Web interface edit records:
------

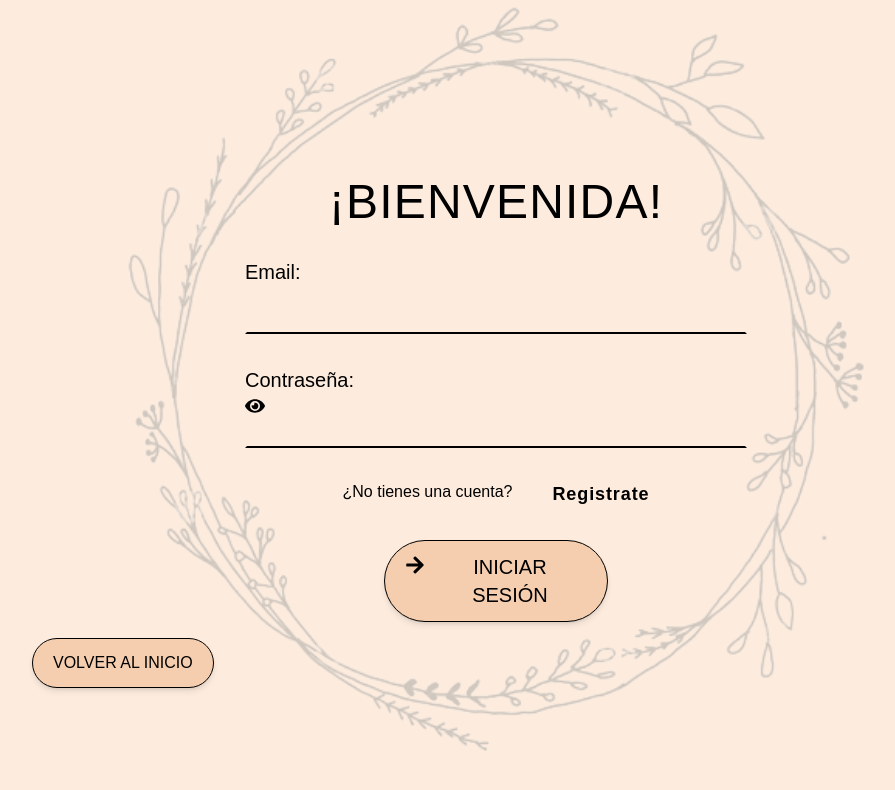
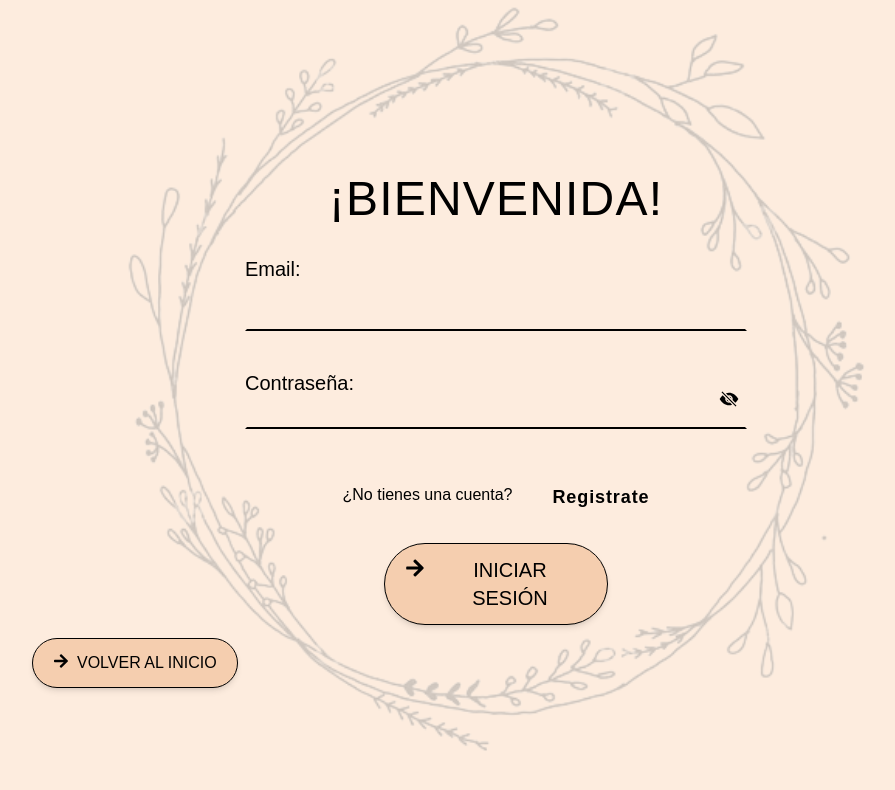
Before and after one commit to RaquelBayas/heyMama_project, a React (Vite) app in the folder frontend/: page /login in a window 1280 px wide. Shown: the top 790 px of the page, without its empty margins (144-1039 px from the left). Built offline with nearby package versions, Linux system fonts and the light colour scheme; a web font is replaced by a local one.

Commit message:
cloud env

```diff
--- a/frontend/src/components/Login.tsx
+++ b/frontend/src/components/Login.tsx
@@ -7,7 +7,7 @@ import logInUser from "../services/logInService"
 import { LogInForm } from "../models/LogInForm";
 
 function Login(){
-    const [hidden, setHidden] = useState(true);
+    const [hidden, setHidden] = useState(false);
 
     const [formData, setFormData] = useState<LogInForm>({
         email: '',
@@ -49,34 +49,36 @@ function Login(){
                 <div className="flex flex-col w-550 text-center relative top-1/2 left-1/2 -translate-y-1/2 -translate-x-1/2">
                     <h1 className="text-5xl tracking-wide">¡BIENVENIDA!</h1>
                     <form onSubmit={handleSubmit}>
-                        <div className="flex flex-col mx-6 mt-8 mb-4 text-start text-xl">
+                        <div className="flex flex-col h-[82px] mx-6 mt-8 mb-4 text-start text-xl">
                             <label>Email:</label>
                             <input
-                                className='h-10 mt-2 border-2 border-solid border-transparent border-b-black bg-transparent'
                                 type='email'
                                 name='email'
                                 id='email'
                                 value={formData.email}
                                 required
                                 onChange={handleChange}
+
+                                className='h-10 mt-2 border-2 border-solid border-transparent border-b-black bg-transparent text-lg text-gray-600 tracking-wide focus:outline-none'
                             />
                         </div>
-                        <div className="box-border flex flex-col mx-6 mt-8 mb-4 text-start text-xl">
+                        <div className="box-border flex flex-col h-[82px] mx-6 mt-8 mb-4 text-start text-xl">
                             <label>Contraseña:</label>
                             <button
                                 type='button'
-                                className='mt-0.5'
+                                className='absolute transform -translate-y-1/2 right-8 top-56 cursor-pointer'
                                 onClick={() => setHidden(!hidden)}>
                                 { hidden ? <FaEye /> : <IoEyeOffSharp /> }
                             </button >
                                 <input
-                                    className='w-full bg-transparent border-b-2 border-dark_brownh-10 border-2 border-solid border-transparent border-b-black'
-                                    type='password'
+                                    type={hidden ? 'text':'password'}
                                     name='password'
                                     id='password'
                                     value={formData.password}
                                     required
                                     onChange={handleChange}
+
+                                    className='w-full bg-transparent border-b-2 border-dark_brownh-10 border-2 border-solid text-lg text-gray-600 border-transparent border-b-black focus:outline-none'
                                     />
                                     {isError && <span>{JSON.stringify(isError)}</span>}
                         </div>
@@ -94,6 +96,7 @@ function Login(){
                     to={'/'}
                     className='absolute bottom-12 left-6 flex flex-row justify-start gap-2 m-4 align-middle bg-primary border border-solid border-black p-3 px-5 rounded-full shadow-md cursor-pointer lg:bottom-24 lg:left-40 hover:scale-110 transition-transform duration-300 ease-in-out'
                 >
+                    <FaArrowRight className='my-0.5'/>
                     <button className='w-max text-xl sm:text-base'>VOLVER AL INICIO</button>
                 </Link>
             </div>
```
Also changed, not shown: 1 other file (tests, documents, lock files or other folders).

------

_How to complete this task_:
Word for word, quote the lines above. Omit the pictures.

_Response_:
Before and after one commit to RaquelBayas/heyMama_project, a React (Vite) app in the folder frontend/: page /login in a window 1280 px wide. Shown: the top 790 px of the page, without its empty margins (144-1039 px from the left). Built offline with nearby package versions, Linux system fonts and the light colour scheme; a web font is replaced by a local one.

Commit message:
cloud env

```diff
--- a/frontend/src/components/Login.tsx
+++ b/frontend/src/components/Login.tsx
@@ -7,7 +7,7 @@ import logInUser from "../services/logInService"
 import { LogInForm } from "../models/LogInForm";
 
 function Login(){
-    const [hidden, setHidden] = useState(true);
+    const [hidden, setHidden] = useState(false);
 
     const [formData, setFormData] = useState<LogInForm>({
         email: '',
@@ -49,34 +49,36 @@ function Login(){
                 <div className="flex flex-col w-550 text-center relative top-1/2 left-1/2 -translate-y-1/2 -translate-x-1/2">
                     <h1 className="text-5xl tracking-wide">¡BIENVENIDA!</h1>
                     <form onSubmit={handleSubmit}>
-                        <div className="flex flex-col mx-6 mt-8 mb-4 text-start text-xl">
+                        <div className="flex flex-col h-[82px] mx-6 mt-8 mb-4 text-start text-xl">
                             <label>Email:</label>
                             <input
-                                className='h-10 mt-2 border-2 border-solid border-transparent border-b-black bg-transparent'
                                 type='email'
                                 name='email'
                                 id='email'
                                 value={formData.email}
                                 required
                                 onChange={handleChange}
+
+                                className='h-10 mt-2 border-2 border-solid border-transparent border-b-black bg-transparent text-lg text-gray-600 tracking-wide focus:outline-none'
                             />
                         </div>
-                        <div className="box-border flex flex-col mx-6 mt-8 mb-4 text-start text-xl">
+                        <div className="box-border flex flex-col h-[82px] mx-6 mt-8 mb-4 text-start text-xl">
                             <label>Contraseña:</label>
                             <button
                                 type='button'
-                                className='mt-0.5'
+                                className='absolute transform -translate-y-1/2 right-8 top-56 cursor-pointer'
                                 onClick={() => setHidden(!hidden)}>
                                 { hidden ? <FaEye /> : <IoEyeOffSharp /> }
                             </button >
                                 <input
-                                    className='w-full bg-transparent border-b-2 border-dark_brownh-10 border-2 border-solid border-transparent border-b-black'
-                                    type='password'
+                                    type={hidden ? 'text':'password'}
                                     name='password'
                                     id='password'
                                     value={formData.password}
                                     required
                                     onChange={handleChange}
+
+                                    className='w-full bg-transparent border-b-2 border-dark_brownh-10 border-2 border-solid text-lg text-gray-600 border-transparent border-b-black focus:outline-none'
                                     />
                                     {isError && <span>{JSON.stringify(isError)}</span>}
                         </div>
@@ -94,6 +96,7 @@ function Login(){
                     to={'/'}
                     className='absolute bottom-12 left-6 flex flex-row justify-start gap-2 m-4 align-middle bg-primary border border-solid border-black p-3 px-5 rounded-full shadow-md cursor-pointer lg:bottom-24 lg:left-40 hover:scale-110 transition-transform duration-300 ease-in-out'
                 >
+                    <FaArrowRight className='my-0.5'/>
                     <button className='w-max text-xl sm:text-base'>VOLVER AL INICIO</button>
                 </Link>
             </div>
```
Also changed, not shown: 1 other file (tests, documents, lock files or other folders).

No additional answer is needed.